▸ How to complete this task
Leaving out the images, repeat all the lines below exactly.

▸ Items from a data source
• • • •

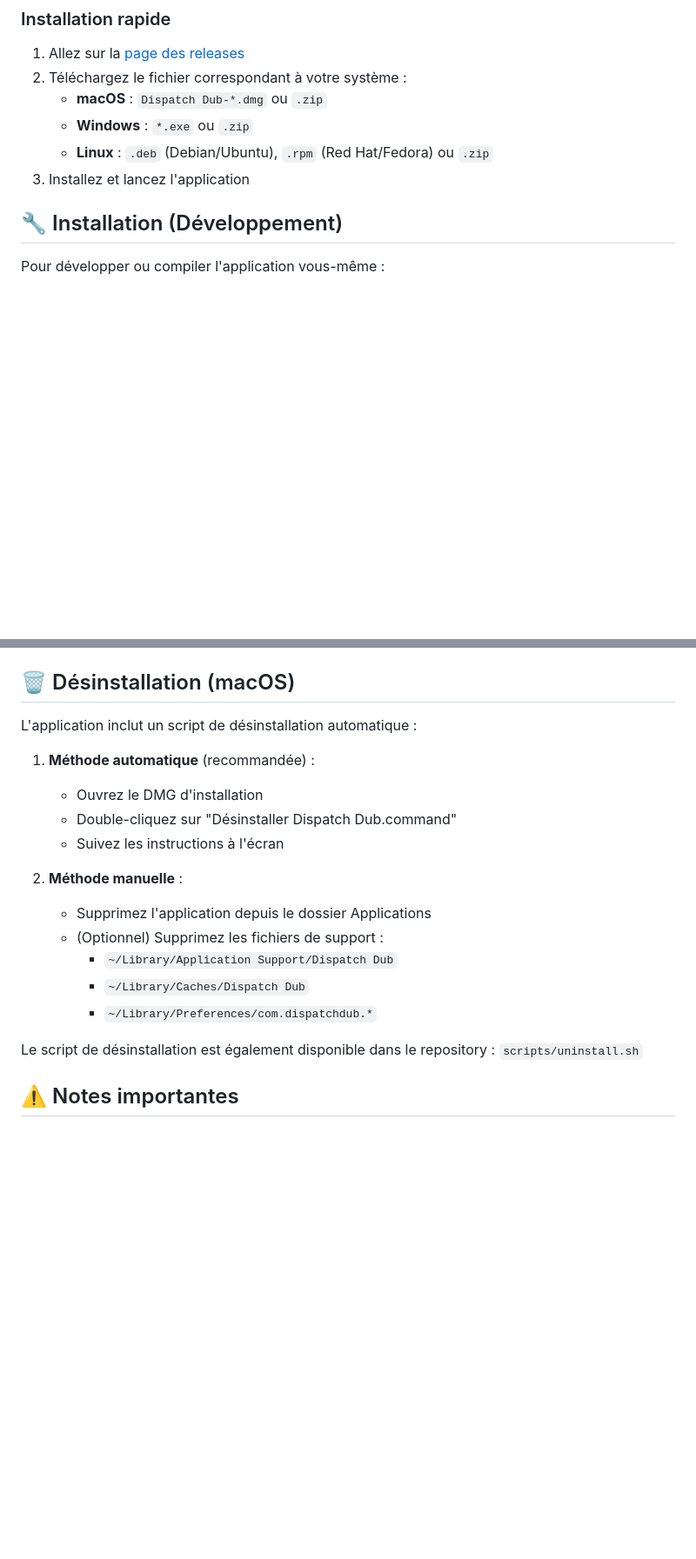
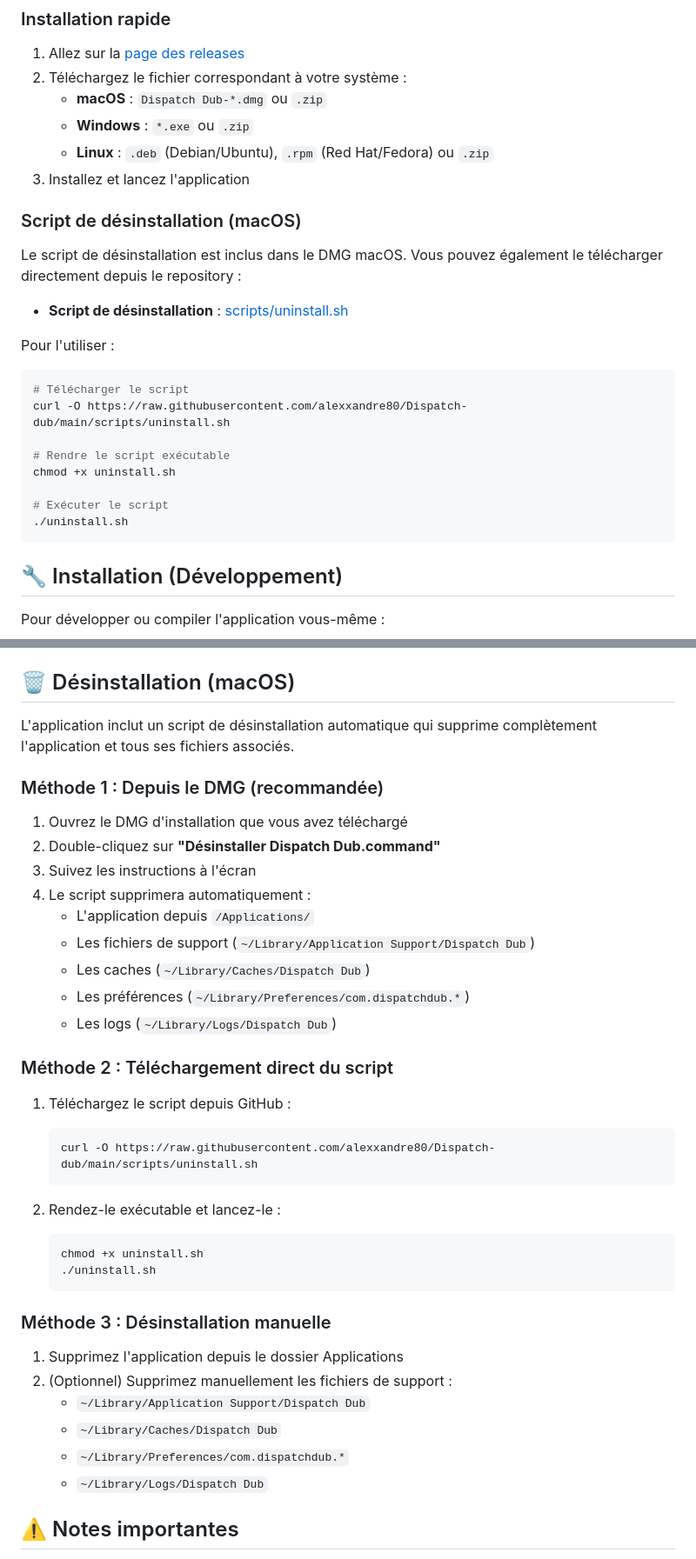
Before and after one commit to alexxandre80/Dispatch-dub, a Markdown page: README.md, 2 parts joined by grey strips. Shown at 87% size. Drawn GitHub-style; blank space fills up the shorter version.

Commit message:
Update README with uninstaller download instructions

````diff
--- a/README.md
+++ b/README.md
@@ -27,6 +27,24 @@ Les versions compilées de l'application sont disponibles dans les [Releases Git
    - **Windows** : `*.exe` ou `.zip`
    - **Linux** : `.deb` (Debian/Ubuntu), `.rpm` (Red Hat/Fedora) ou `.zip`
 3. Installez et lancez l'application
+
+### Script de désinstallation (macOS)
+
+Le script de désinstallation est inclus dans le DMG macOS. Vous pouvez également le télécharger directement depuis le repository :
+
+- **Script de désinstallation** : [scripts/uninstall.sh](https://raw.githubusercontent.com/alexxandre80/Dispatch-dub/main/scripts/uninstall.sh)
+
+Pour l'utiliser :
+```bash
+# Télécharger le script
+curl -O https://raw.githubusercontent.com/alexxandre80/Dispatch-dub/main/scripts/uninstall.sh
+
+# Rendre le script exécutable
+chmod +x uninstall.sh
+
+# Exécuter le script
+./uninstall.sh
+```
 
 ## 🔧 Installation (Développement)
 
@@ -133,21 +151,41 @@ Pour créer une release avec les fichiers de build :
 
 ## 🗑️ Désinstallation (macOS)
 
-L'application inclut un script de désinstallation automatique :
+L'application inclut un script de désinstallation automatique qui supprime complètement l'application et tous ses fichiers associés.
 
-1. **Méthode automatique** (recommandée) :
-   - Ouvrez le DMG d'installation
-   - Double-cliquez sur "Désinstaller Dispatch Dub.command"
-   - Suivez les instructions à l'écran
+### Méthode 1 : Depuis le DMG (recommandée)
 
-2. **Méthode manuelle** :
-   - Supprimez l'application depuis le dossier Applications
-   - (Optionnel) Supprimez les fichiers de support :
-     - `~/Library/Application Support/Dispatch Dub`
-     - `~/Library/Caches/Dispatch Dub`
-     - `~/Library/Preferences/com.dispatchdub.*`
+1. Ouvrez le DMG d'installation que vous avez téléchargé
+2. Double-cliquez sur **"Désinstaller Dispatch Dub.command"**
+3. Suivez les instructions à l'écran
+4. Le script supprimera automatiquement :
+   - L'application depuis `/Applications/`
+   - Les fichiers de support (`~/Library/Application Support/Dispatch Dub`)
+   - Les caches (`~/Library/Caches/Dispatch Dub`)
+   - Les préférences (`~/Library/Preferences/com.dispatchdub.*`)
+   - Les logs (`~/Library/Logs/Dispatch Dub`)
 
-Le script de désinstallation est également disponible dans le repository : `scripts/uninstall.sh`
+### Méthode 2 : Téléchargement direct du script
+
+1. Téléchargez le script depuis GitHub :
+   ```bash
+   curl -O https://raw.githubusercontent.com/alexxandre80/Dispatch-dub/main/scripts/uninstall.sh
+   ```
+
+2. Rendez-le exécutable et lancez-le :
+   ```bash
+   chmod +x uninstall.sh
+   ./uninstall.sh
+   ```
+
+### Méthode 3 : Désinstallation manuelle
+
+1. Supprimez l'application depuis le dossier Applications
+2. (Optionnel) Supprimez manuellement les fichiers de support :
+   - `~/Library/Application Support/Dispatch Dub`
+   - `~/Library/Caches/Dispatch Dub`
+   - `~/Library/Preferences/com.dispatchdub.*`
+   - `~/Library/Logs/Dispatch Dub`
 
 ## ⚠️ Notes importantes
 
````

• • • •

▸ Your solution
Before and after one commit to alexxandre80/Dispatch-dub, a Markdown page: README.md, 2 parts joined by grey strips. Shown at 87% size. Drawn GitHub-style; blank space fills up the shorter version.

Commit message:
Update README with uninstaller download instructions

````diff
--- a/README.md
+++ b/README.md
@@ -27,6 +27,24 @@ Les versions compilées de l'application sont disponibles dans les [Releases Git
    - **Windows** : `*.exe` ou `.zip`
    - **Linux** : `.deb` (Debian/Ubuntu), `.rpm` (Red Hat/Fedora) ou `.zip`
 3. Installez et lancez l'application
+
+### Script de désinstallation (macOS)
+
+Le script de désinstallation est inclus dans le DMG macOS. Vous pouvez également le télécharger directement depuis le repository :
+
+- **Script de désinstallation** : [scripts/uninstall.sh](https://raw.githubusercontent.com/alexxandre80/Dispatch-dub/main/scripts/uninstall.sh)
+
+Pour l'utiliser :
+```bash
+# Télécharger le script
+curl -O https://raw.githubusercontent.com/alexxandre80/Dispatch-dub/main/scripts/uninstall.sh
+
+# Rendre le script exécutable
+chmod +x uninstall.sh
+
+# Exécuter le script
+./uninstall.sh
+```
 
 ## 🔧 Installation (Développement)
 
@@ -133,21 +151,41 @@ Pour créer une release avec les fichiers de build :
 
 ## 🗑️ Désinstallation (macOS)
 
-L'application inclut un script de désinstallation automatique :
+L'application inclut un script de désinstallation automatique qui supprime complètement l'application et tous ses fichiers associés.
 
-1. **Méthode automatique** (recommandée) :
-   - Ouvrez le DMG d'installation
-   - Double-cliquez sur "Désinstaller Dispatch Dub.command"
-   - Suivez les instructions à l'écran
+### Méthode 1 : Depuis le DMG (recommandée)
 
-2. **Méthode manuelle** :
-   - Supprimez l'application depuis le dossier Applications
-   - (Optionnel) Supprimez les fichiers de support :
-     - `~/Library/Application Support/Dispatch Dub`
-     - `~/Library/Caches/Dispatch Dub`
-     - `~/Library/Preferences/com.dispatchdub.*`
+1. Ouvrez le DMG d'installation que vous avez téléchargé
+2. Double-cliquez sur **"Désinstaller Dispatch Dub.command"**
+3. Suivez les instructions à l'écran
+4. Le script supprimera automatiquement :
+   - L'application depuis `/Applications/`
+   - Les fichiers de support (`~/Library/Application Support/Dispatch Dub`)
+   - Les caches (`~/Library/Caches/Dispatch Dub`)
+   - Les préférences (`~/Library/Preferences/com.dispatchdub.*`)
+   - Les logs (`~/Library/Logs/Dispatch Dub`)
 
-Le script de désinstallation est également disponible dans le repository : `scripts/uninstall.sh`
+### Méthode 2 : Téléchargement direct du script
+
+1. Téléchargez le script depuis GitHub :
+   ```bash
+   curl -O https://raw.githubusercontent.com/alexxandre80/Dispatch-dub/main/scripts/uninstall.sh
+   ```
+
+2. Rendez-le exécutable et lancez-le :
+   ```bash
+   chmod +x uninstall.sh
+   ./uninstall.sh
+   ```
+
+### Méthode 3 : Désinstallation manuelle
+
+1. Supprimez l'application depuis le dossier Applications
+2. (Optionnel) Supprimez manuellement les fichiers de support :
+   - `~/Library/Application Support/Dispatch Dub`
+   - `~/Library/Caches/Dispatch Dub`
+   - `~/Library/Preferences/com.dispatchdub.*`
+   - `~/Library/Logs/Dispatch Dub`
 
 ## ⚠️ Notes importantes
 
````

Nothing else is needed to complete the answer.